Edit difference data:

-=-=-

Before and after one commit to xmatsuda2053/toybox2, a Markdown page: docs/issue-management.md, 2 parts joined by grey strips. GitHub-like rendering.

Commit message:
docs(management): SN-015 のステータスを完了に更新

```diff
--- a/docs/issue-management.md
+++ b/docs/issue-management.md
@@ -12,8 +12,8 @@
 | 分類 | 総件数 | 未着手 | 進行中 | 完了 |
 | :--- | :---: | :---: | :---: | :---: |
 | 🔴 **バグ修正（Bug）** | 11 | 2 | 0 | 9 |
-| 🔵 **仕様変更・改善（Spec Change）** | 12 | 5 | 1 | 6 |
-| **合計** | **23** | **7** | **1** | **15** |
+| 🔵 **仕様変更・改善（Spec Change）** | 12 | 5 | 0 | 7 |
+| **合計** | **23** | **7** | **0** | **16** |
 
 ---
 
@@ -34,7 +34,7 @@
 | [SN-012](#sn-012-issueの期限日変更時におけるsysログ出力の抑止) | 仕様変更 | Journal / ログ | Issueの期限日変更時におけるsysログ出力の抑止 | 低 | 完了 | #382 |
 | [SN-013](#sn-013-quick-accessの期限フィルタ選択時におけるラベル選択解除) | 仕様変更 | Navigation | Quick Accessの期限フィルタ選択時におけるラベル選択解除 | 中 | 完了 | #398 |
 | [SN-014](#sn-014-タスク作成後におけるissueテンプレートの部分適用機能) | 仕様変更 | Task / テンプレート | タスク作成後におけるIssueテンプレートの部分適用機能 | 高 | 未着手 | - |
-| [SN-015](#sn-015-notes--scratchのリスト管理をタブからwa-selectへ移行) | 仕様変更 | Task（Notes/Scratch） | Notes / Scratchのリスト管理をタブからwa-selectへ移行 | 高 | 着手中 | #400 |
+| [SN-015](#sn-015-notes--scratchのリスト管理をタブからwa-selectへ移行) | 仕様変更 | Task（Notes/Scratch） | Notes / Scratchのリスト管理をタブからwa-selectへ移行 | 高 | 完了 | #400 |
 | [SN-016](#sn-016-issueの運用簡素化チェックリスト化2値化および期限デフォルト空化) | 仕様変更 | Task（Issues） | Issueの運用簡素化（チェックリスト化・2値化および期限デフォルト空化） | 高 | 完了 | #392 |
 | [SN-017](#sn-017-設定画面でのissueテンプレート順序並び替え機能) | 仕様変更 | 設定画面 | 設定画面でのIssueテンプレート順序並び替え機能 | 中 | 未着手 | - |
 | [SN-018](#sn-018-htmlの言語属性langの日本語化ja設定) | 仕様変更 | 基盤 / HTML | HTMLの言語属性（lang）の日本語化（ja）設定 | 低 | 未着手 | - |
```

-=-=-

- **The task**: May I have the entries returned exactly, with every line in place?

- **Reply**:
Before and after one commit to xmatsuda2053/toybox2, a Markdown page: docs/issue-management.md, 2 parts joined by grey strips. GitHub-like rendering.

Commit message:
docs(management): SN-015 のステータスを完了に更新

```diff
--- a/docs/issue-management.md
+++ b/docs/issue-management.md
@@ -12,8 +12,8 @@
 | 分類 | 総件数 | 未着手 | 進行中 | 完了 |
 | :--- | :---: | :---: | :---: | :---: |
 | 🔴 **バグ修正（Bug）** | 11 | 2 | 0 | 9 |
-| 🔵 **仕様変更・改善（Spec Change）** | 12 | 5 | 1 | 6 |
-| **合計** | **23** | **7** | **1** | **15** |
+| 🔵 **仕様変更・改善（Spec Change）** | 12 | 5 | 0 | 7 |
+| **合計** | **23** | **7** | **0** | **16** |
 
 ---
 
@@ -34,7 +34,7 @@
 | [SN-012](#sn-012-issueの期限日変更時におけるsysログ出力の抑止) | 仕様変更 | Journal / ログ | Issueの期限日変更時におけるsysログ出力の抑止 | 低 | 完了 | #382 |
 | [SN-013](#sn-013-quick-accessの期限フィルタ選択時におけるラベル選択解除) | 仕様変更 | Navigation | Quick Accessの期限フィルタ選択時におけるラベル選択解除 | 中 | 完了 | #398 |
 | [SN-014](#sn-014-タスク作成後におけるissueテンプレートの部分適用機能) | 仕様変更 | Task / テンプレート | タスク作成後におけるIssueテンプレートの部分適用機能 | 高 | 未着手 | - |
-| [SN-015](#sn-015-notes--scratchのリスト管理をタブからwa-selectへ移行) | 仕様変更 | Task（Notes/Scratch） | Notes / Scratchのリスト管理をタブからwa-selectへ移行 | 高 | 着手中 | #400 |
+| [SN-015](#sn-015-notes--scratchのリスト管理をタブからwa-selectへ移行) | 仕様変更 | Task（Notes/Scratch） | Notes / Scratchのリスト管理をタブからwa-selectへ移行 | 高 | 完了 | #400 |
 | [SN-016](#sn-016-issueの運用簡素化チェックリスト化2値化および期限デフォルト空化) | 仕様変更 | Task（Issues） | Issueの運用簡素化（チェックリスト化・2値化および期限デフォルト空化） | 高 | 完了 | #392 |
 | [SN-017](#sn-017-設定画面でのissueテンプレート順序並び替え機能) | 仕様変更 | 設定画面 | 設定画面でのIssueテンプレート順序並び替え機能 | 中 | 未着手 | - |
 | [SN-018](#sn-018-htmlの言語属性langの日本語化ja設定) | 仕様変更 | 基盤 / HTML | HTMLの言語属性（lang）の日本語化（ja）設定 | 低 | 未着手 | - |
```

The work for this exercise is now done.